Dear Tom and Ray:
My question regards parking etiquette. Recently, a neighbor has been parking his car in front of our house on a daily/nightly basis. From what I can gather, this neighbor lives in a “group house” of about four individuals. Their driveway ﬁts only two cars, and there’s room for only one at the curb in front of the house. So, this neighbor has adopted my curb as his car’s new home. While I am aware that it’s technically a “public” street, this is, in my opinion, very rude—but more importantly, it’s inconvenient. I have a single-lane driveway for both my car and my wife’s car. I often travel to the airport and come home late at night, or have a need to travel to an early-morning meeting. So I have need to use my curb to park my car, on occasion. My car is a manual transmission, and my wife cannot drive a stick, so any movement of my car requires me to do it. As it stands, I often am forced to park down the street or around the corner from my own house. And I recently held a dinner party where my guests could not park in front of my house. We live in suburbia, not the city—everyone here has a driveway and plenty of room to park. At a minimum, it’s unsightly and annoying, and very un-neighborly. I’ve left polite notes to this neighbor letting him know these facts, and in a recent note, I mentioned,“I don’t park my car in front of your house, so why do you park your car in front of mine?” Do you have any advice?

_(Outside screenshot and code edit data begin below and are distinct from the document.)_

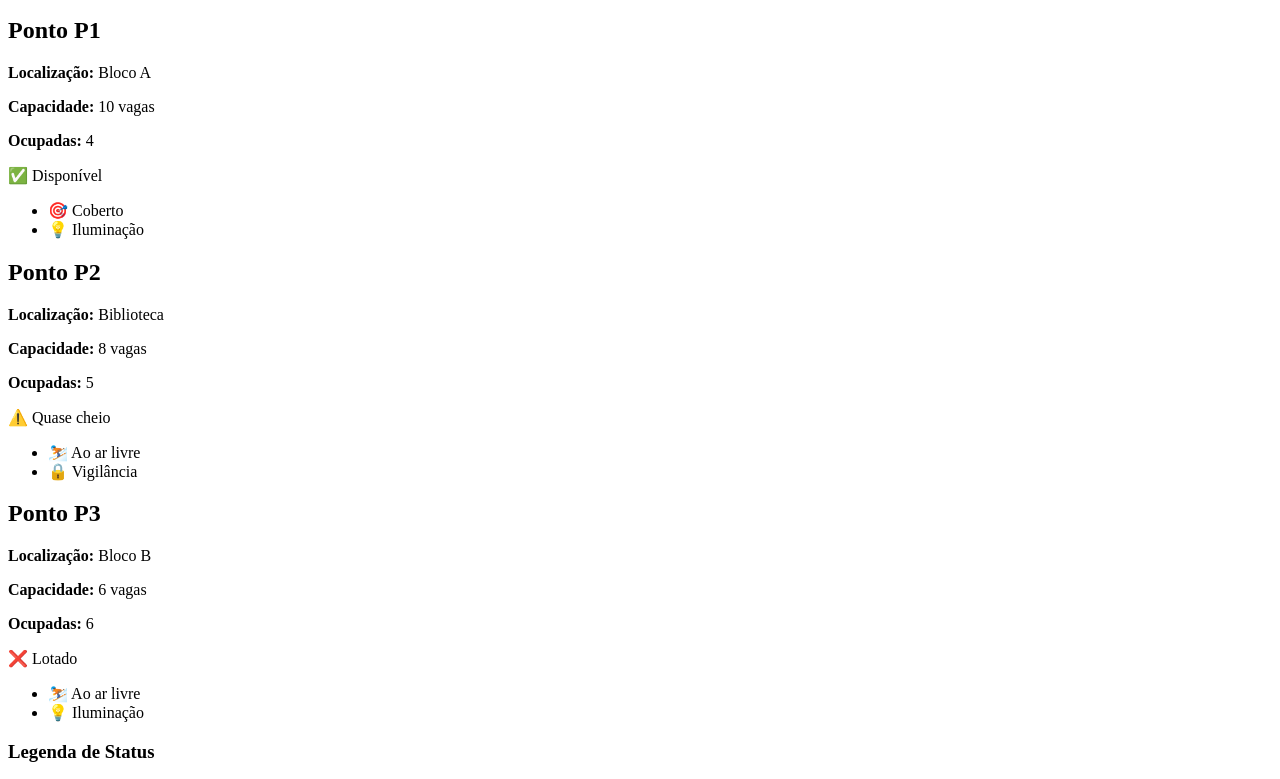
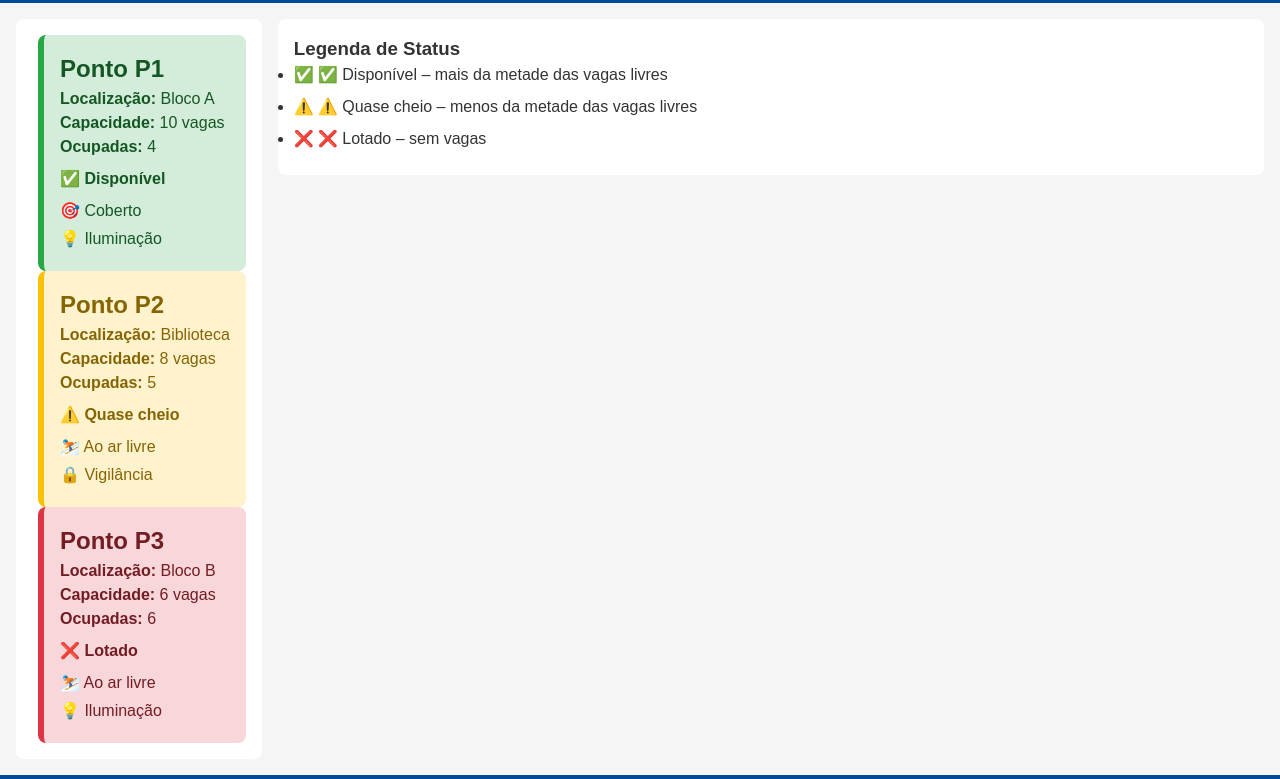
Before and after one commit to Mayane-hub/Mayane-trabalho1, a plain HTML site: page index.html in a window 1280 px wide. Shown: the part 101-880 px from the top of the page. Drawn offline with Linux system fonts and the light colour scheme.

Commit message:
Update index.html

```diff
--- a/index.html
+++ b/index.html
@@ -4,7 +4,7 @@
   <meta charset="UTF-8" />
   <meta name="viewport" content="width=device-width, initial-scale=1.0" />
   <title>Pontos de Bicicletário – IFCE Maracanaú</title>
-  <link rel="stylesheet" href="styles.css" />
+  <link rel="stylesheet" href="style.css" />
 </head>
 <body>
   <header>
@@ -13,7 +13,7 @@
   </header>
 
   <main>
-    <section class="points">
+    <section class="point">
       <!-- Ponto Disponível -->
       <article class="point status-disponivel" tabindex="0" aria-labelledby="p1-name p1-status">
         <h2 id="p1-name">Ponto P1</h2>
```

RAY: Yeah: Start by apologizing. It’s not “technically”a public street, Duane. It IS a public street. So you have no right to claim it as private property.
TOM: Can you ask your neighbor, as a favor, to leave that spot open for you when possible? Sure. And if you have a neighborly relationship, and he has other reasonable options, he’ll probably accommodate you. But you’ve started off the negotiations on the wrong foot by accusing him of behaving badly.
RAY: When someone starts a conversation with you by saying,“Hey, jerk!” how open are you to helping the guy?
TOM: Now, we know, you say you started off politely. But you may think you’re being more polite than you are. Saying “I don’t do this rude thing to you, yet you do it to me” puts the other guy on the defensive. And since he has the law on his side, you’ve given up your most potent weapon: an appeal to his good nature and benevolence.
RAY: So here’s what I’d do: Start over. Start by getting to know your neighbors. Nothing helps resolve a situation like seeing each other as actual human beings rather than “some jerk in a group house” or “some grouchy old guy who thinks he owns the street.” Learn your neighbors’ names, and ﬁnd out what they do. Be neighborly ﬁrst. You even might invite them over for a meal.
TOM: And poison them.
RAY: Don’t listen to my brother. He’s been hated in every neighborhood he’s ever lived in. Once you have some kind of basic relationship established, then you’ll be in a position to ask for a favor. That is, in fact, what you’re asking for.
TOM: And here’s the secret: Most people LIKE doing favors for other people. It feels good to help another person. They just don’t like being forced to accommodate other people. So ask really nicely. Explain that you know he has every right to park anywhere on the street. But say that because of your work and family situation, it really helps you a lot if you can park in front of your house, and you’re wondering if he might do you a favor and leave that space open whenever it’s not inconvenient for him.
RAY: And ask him if there’s anything you can do for HIM in return. It’s possible that this relationship has already been poisoned, and you’re just going to have to live with the life-shortening effects of having a bad neighbor. But maybe you still can turn it around.
TOM: Understanding your position (that you need a favor from him) is an important starting point in any negotiation. Good luck, Duane© 2013 by Tom and Ray Magliozi and Doug Berman. Distributed by King Features Syndicate, Inc.